Nichiren Buddhism (Japanese: Hokke-shū 法華宗) is a branch of Mahayana Buddhism based on the teachings of the 13th century Japanese priest Nichiren (1222–1282) and is one of the so-called "Kamakura Buddhism" schools. Its spirit and teachings are gleaned from some 300 extant letters and treatises written by Nichiren.
Within Nichiren Buddhism there are two major divisions which fundamentally differ over whether Nichiren should be regarded as a bodhisattva and great teacher or the actual Buddha of a new era. Several of Japan's New Religious Movements are Nichiren-inspired lay groups.
Nichiren Buddhism focuses on the Lotus Sutra doctrine that all people have an innate Buddha-nature and are therefore inherently capable of attaining enlightenment in their current form and present lifetime. Nichiren proposed a classification system that ranks the quality of religions and various Nichiren schools can be either accommodating or vigorously opposed to any other forms of Buddhism or religious beliefs.
Generally, there are two essential emphases in the practice of Nichiren Buddhism. First is the chanting of Nam Myoho Renge Kyo which Nichiren believers contend has extraordinary power. Second is the Gohonzon, a calligraphy which is prominently displayed in the home or temple altars of Nichiren believers. The gohonzon used in Nichiren Buddhism is composed of the names of key bodhisattvas and Buddhas in the Lotus Sutra as well as Namu-Myoho-Renge-Kyo written in large characters down the center.
Nichiren left to his followers the mandate to widely propagate the Gohonzon and Daimoku in order to secure the peace and prosperity of society.

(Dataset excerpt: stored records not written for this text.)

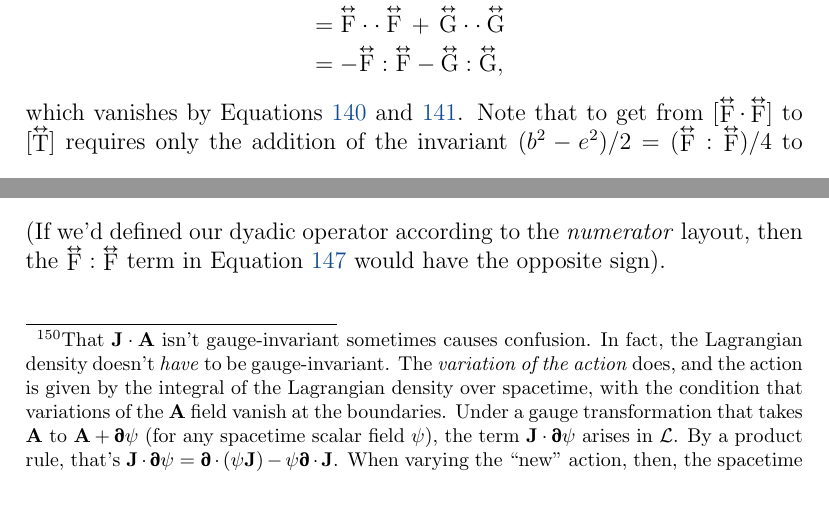
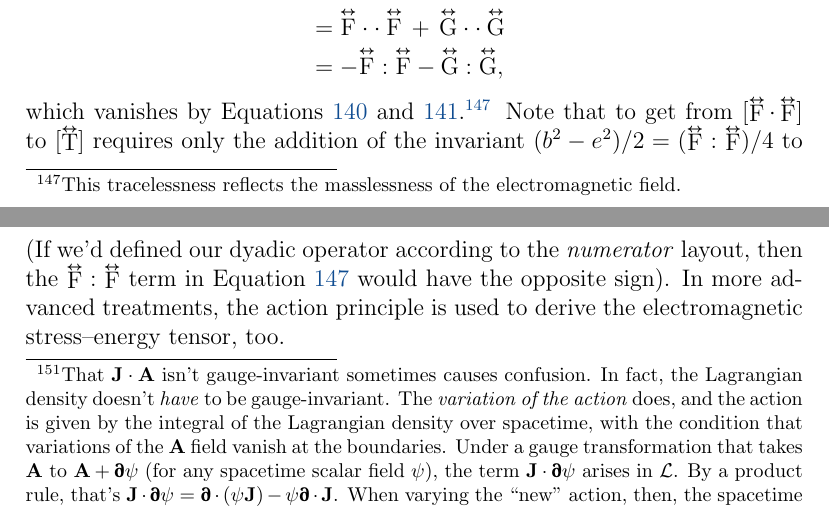
Before and after one commit to MichaelAllenWarner/relativistic-dynamics, a LaTeX document (mass-energy-equivalence.tex): two parts of pages 141 and 146 of 146, joined at a grey line, cut so that both start at the same text. Compiled offline with pdfLaTeX.

Commit message:
some tweaky tweaks

```diff
--- a/mass-energy-equivalence.tex
+++ b/mass-energy-equivalence.tex
@@ -3731,7 +3731,7 @@ This dyadic is symmetric and also traceless ($\inlinedy{\mathrm{T}} : \inlinedy{
 &=  - \capdy{\mathrm{F}} : \capdy{\mathrm{F}} - \capdy{\mathrm{G}} : \capdy{\mathrm{G}} ,
 \end{split}
 \end{equation*}
-which vanishes by Equations \ref{eq:fddf} and \ref{eq:gddg}. Note that to get from $[\inlinedy{\mathrm{F}} \cdot \inlinedy{\mathrm{F}}]$ to $[\inlinedy{\mathrm{T}}]$ requires only the addition of the invariant $(b^2 - e^2) / 2 = ( \inlinedy{\mathrm{F}} : \inlinedy{\mathrm{F}} ) / 4$ to the top-left entry and $( \inlinedy{\mathrm{G}} : \inlinedy{\mathrm{G}} ) / 4 = - ( \inlinedy{\mathrm{F}} : \inlinedy{\mathrm{F}} ) / 4$ to the other three entries on the main diagonal. Likewise for getting from $[ \inlinedy{\mathrm{G}} \cdot \inlinedy{\mathrm{G}} ]$ to $[ \inlinedy{\mathrm{T}} ]$, but with the signs of the added invariants reversed. So there are several alternative ways to express $\inlinedy{\mathrm{T}}$ in terms of the Faraday and Maxwell tensors, all equivalent to Equation \ref{eq:eset}. Here are a few of them:
+which vanishes by Equations \ref{eq:fddf} and \ref{eq:gddg}.\footnote{This tracelessness reflects the masslessness of the electromagnetic field.} Note that to get from $[\inlinedy{\mathrm{F}} \cdot \inlinedy{\mathrm{F}}]$ to $[\inlinedy{\mathrm{T}}]$ requires only the addition of the invariant $(b^2 - e^2) / 2 = ( \inlinedy{\mathrm{F}} : \inlinedy{\mathrm{F}} ) / 4$ to the top-left entry and $( \inlinedy{\mathrm{G}} : \inlinedy{\mathrm{G}} ) / 4 = - ( \inlinedy{\mathrm{F}} : \inlinedy{\mathrm{F}} ) / 4$ to the other three entries on the main diagonal. Likewise for getting from $[ \inlinedy{\mathrm{G}} \cdot \inlinedy{\mathrm{G}} ]$ to $[ \inlinedy{\mathrm{T}} ]$, but with the signs of the added invariants reversed. So there are several alternative ways to express $\inlinedy{\mathrm{T}}$ in terms of the Faraday and Maxwell tensors, all equivalent to Equation \ref{eq:eset}. Here are a few of them:
 \begin{equation*}
 \begin{aligned}
 \capdy{\mathrm{T}} &= \capdy{\mathrm{F}} \cdot \capdy{\mathrm{F}} +  \dfrac{1}{4} \, ( \capdy{\mathrm{F}} : \capdy{\mathrm{F}} ) \inlinedy{\upeta} \, = \, \capdy{\mathrm{F}} \cdot \capdy{\mathrm{F}} -  \dfrac{1}{4} \, ( \capdy{\mathrm{F}} \cdot \cdot \, \mkern1mu \capdy{\mathrm{F}} ) \inlinedy{\upeta} \\[5pt]
@@ -3859,6 +3859,6 @@ so we can write the Lagrangian density for the electromagnetic field like this:
 \begin{equation}\label{eq:emld}
 \boxed{\mathcal{L} = \dfrac{1}{4} \, ( \capdy{\mathrm{F}} : \capdy{\mathrm{F}} ) \, + \, \vv J \cdot \vv A} \, .
 \end{equation}
-(If we'd defined our dyadic operator according to the \emph{numerator} layout, then the $\inlinedy{\mathrm{F}} : \inlinedy{\mathrm{F}}$ term in Equation \ref{eq:emld} would have the opposite sign).
+(If we'd defined our dyadic operator according to the \emph{numerator} layout, then the $\inlinedy{\mathrm{F}} : \inlinedy{\mathrm{F}}$ term in Equation \ref{eq:emld} would have the opposite sign). In more advanced treatments, the action principle is used to derive the electromagnetic stress--energy tensor, too.
 
 \end{document}
```
Also changed, not shown: mass-energy-equivalence.tex (4 more changed lines).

Traditional Nichiren Buddhist temple groups are commonly associated with Nichiren Shoshu and varying Nichiren Shu schools, while modern 21st century lay groups vary such as Soka Gakkai, Kenshokai, Shoshinkai, Risshō Kōsei Kai, Honmon Butsuryū-shū are also known.
Nichiren Buddhism is based on the Lotus Sutra. Common to most lineages of Nichiren Buddhism is the chanting of Namu Myōhō Renge Kyō or Nam Myōhō Renge Kyō, and veneration of the Gohonzon. The definition of Gohonzon varies between the Nichiren schools.
Nichiren Buddhism expounds the doctrine of the Ten Worlds of life, the Ten Factors of existence, the principle of The Three Thousand Realms in a single moment of life and the teachings of The Three Proofs for verification of the validity of teachings. Most of these teachings are shared and identical in most schools and groups of Nichiren Buddhism. However, different interpretations are found for the doctrine of the "Three Great Secret Dharmas", called also "The Three Great Secret Laws", and Three Jewels.